Change listing data
# # #

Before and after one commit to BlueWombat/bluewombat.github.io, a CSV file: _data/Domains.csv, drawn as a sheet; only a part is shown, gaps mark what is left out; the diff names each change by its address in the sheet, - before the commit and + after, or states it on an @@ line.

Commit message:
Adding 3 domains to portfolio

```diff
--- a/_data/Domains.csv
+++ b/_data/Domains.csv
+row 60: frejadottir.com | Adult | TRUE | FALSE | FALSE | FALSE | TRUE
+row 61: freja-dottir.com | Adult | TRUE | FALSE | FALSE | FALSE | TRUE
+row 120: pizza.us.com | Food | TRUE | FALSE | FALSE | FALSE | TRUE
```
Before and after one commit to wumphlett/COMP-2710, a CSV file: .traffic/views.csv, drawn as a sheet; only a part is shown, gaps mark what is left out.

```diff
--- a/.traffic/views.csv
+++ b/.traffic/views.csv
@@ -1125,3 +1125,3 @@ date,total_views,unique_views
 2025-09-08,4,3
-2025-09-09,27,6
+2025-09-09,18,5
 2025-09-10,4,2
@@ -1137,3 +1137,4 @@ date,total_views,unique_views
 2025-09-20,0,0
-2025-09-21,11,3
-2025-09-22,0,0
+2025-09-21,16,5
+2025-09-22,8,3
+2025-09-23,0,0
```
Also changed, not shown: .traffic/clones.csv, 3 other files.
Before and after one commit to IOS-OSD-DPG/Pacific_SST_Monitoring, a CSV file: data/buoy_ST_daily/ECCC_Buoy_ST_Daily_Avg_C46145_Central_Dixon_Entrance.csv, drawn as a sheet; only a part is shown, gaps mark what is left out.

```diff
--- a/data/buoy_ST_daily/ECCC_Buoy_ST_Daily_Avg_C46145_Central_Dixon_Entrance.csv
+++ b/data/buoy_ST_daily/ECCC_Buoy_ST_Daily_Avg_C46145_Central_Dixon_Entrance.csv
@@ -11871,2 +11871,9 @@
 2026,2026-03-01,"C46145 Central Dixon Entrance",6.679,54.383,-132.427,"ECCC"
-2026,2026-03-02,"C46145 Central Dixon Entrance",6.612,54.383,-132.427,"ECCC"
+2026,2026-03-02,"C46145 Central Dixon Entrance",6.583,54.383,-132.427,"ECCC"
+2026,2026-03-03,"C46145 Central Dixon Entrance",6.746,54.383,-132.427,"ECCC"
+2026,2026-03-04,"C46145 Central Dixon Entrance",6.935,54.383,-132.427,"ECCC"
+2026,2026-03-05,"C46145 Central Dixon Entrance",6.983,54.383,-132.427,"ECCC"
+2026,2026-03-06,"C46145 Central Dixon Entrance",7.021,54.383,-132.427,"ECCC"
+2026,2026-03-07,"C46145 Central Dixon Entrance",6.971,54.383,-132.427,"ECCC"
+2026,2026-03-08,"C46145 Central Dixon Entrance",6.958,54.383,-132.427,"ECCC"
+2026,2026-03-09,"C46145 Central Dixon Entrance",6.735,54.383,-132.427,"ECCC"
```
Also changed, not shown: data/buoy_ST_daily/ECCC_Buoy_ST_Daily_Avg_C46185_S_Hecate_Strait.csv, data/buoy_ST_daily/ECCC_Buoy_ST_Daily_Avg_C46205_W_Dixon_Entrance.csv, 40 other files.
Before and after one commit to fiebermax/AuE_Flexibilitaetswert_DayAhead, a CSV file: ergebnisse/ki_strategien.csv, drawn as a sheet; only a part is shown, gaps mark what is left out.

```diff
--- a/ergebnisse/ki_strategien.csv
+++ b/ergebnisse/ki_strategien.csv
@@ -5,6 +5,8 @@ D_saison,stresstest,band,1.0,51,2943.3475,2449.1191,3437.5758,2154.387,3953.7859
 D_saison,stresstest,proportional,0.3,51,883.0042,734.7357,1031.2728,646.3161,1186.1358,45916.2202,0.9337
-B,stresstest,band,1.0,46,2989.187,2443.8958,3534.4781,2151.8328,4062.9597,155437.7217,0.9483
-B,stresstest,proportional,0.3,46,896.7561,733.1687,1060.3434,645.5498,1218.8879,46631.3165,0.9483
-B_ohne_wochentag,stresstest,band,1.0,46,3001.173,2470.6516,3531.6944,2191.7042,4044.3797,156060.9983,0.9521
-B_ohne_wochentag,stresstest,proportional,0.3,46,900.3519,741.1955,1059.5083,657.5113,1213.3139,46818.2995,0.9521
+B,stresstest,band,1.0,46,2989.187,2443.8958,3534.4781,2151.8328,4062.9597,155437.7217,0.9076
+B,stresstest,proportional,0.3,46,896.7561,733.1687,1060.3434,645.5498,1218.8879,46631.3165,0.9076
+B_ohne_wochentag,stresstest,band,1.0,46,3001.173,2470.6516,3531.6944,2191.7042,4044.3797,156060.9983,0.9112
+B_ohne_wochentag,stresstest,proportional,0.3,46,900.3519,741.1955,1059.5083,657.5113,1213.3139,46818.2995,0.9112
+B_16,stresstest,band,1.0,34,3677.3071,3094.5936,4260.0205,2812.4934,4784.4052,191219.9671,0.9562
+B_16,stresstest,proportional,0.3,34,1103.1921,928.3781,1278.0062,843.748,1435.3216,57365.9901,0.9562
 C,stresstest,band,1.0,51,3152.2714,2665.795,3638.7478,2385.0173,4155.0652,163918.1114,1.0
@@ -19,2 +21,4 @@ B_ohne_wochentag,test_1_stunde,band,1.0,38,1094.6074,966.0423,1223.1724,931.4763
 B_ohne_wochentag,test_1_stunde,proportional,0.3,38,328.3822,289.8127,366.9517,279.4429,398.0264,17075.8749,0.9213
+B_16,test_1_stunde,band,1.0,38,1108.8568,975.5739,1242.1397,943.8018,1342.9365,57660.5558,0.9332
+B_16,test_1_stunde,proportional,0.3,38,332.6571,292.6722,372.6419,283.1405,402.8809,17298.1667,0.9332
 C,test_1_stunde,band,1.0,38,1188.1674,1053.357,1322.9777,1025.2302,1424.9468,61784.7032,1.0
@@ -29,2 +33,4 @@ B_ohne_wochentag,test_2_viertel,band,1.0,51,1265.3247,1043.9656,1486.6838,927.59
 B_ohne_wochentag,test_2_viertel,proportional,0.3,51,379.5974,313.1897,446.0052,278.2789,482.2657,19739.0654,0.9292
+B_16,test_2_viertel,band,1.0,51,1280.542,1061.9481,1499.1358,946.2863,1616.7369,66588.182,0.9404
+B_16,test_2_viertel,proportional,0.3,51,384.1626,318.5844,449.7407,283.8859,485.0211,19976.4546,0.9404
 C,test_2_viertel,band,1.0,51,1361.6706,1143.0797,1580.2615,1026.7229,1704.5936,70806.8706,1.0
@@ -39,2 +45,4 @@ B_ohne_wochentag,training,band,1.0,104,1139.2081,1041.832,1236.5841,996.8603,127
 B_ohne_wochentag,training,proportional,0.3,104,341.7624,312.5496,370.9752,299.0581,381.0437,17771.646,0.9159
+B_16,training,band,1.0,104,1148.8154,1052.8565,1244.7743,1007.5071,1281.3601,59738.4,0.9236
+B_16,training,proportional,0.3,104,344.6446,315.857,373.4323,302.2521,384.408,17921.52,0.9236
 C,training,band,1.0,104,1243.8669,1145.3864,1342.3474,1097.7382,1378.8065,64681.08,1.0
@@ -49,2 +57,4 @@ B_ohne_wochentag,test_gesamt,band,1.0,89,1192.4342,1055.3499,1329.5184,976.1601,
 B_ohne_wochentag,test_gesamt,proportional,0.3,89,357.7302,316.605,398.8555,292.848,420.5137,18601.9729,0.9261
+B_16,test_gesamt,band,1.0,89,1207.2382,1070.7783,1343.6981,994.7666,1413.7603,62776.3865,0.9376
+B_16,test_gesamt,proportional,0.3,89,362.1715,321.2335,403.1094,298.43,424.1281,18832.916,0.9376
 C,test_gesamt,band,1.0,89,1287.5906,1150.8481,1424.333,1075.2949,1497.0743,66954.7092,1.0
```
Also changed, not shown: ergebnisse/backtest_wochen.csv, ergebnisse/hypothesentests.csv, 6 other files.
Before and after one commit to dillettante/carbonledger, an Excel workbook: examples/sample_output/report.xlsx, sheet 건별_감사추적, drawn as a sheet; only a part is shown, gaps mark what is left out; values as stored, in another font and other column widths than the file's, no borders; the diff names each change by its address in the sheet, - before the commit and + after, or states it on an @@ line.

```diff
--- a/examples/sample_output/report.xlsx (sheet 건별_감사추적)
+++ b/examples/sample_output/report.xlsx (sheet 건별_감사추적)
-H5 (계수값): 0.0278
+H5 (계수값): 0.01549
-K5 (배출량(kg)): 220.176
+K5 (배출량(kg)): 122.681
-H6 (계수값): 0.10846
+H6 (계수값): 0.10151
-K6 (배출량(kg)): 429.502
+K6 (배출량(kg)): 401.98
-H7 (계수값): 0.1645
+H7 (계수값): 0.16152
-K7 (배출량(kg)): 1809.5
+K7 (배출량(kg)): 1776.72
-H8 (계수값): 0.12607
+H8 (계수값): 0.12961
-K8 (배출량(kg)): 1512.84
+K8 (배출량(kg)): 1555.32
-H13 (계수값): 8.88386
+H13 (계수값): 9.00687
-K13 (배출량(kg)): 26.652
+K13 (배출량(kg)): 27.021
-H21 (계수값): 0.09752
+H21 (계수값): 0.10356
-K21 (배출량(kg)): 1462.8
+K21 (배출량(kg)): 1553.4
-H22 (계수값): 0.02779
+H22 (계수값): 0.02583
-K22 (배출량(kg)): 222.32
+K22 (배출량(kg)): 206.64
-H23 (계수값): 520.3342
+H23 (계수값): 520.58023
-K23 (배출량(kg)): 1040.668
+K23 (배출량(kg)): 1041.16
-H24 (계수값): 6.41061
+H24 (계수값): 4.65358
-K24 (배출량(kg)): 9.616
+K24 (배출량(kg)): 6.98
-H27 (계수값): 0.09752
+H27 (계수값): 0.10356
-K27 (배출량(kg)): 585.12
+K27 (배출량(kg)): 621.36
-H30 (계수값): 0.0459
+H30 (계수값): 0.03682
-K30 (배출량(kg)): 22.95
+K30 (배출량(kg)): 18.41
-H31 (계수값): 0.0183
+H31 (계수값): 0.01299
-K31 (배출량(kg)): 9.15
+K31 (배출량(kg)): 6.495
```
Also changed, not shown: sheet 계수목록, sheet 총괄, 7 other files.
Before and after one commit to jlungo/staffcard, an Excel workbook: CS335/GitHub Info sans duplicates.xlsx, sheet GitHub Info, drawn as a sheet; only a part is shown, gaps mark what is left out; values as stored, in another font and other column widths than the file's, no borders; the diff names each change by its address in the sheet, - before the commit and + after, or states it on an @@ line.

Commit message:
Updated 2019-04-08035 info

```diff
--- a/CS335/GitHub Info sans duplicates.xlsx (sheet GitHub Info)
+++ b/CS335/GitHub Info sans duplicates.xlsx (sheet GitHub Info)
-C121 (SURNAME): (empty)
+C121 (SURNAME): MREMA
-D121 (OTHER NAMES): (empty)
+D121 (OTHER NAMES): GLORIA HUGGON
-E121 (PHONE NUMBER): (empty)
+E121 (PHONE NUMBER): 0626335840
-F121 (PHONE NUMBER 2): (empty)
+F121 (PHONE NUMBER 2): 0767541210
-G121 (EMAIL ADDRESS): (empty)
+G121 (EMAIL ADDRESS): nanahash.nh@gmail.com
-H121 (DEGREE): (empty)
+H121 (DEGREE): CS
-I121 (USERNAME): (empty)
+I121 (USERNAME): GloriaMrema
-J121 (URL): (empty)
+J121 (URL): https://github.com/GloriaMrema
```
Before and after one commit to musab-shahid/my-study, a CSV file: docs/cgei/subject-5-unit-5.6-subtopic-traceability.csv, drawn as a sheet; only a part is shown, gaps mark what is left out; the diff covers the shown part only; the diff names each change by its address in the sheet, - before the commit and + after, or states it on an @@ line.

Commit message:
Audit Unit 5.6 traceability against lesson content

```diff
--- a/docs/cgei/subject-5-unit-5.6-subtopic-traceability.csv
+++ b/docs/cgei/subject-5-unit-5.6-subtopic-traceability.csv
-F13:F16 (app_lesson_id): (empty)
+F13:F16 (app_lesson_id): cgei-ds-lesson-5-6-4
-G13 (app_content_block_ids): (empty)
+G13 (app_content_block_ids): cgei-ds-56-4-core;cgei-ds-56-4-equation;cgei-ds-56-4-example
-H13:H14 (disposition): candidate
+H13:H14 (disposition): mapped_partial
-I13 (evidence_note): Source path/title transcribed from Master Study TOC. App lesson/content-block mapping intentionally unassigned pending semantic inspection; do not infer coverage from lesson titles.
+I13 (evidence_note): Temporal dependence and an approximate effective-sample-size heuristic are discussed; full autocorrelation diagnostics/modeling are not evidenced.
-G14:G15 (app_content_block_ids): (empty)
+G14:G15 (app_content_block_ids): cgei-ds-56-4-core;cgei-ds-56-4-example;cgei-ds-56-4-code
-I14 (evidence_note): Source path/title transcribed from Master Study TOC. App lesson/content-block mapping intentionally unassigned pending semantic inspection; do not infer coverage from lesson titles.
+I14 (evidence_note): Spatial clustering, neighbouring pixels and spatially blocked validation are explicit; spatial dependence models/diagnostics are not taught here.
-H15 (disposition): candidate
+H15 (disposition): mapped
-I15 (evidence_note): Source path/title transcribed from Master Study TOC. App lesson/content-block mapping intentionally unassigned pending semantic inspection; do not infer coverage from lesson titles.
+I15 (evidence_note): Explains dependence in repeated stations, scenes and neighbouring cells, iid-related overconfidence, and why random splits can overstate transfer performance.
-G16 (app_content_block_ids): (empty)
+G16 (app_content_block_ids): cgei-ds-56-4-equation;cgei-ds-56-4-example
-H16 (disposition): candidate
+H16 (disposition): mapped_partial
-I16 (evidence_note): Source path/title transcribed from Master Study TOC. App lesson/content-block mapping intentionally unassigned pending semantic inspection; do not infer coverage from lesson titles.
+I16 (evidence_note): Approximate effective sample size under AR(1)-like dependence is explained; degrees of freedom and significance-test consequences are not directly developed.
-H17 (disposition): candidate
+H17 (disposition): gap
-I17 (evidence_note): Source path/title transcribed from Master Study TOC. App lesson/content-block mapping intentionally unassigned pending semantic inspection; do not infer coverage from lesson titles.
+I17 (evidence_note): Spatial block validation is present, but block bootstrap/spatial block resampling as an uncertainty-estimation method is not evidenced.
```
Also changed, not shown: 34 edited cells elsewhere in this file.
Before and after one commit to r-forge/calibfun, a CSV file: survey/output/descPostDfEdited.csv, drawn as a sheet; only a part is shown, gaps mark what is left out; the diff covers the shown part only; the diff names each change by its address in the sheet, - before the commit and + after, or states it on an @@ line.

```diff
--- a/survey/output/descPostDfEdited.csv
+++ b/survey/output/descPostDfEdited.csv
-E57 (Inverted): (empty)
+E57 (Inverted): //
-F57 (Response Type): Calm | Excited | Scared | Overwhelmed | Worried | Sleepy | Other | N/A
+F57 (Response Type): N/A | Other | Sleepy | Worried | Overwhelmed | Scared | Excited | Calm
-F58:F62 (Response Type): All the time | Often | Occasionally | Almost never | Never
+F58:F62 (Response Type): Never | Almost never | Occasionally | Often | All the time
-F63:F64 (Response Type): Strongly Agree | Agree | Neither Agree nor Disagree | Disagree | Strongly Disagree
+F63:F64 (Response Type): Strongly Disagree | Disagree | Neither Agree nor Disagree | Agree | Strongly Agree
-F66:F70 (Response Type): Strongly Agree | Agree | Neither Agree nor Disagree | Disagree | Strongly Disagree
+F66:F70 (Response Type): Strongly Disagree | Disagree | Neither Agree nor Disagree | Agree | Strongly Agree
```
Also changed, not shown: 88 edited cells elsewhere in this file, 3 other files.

# # #

The task
Throughout the data above, copy all lines where the word "cells" is found.

Result for this exercise
+I15 (evidence_note): Explains dependence in repeated stations, scenes and neighbouring cells, iid-related overconfidence, and why random splits can overstate transfer performance.
Also changed, not shown: 34 edited cells elsewhere in this file.
Also changed, not shown: 88 edited cells elsewhere in this file, 3 other files.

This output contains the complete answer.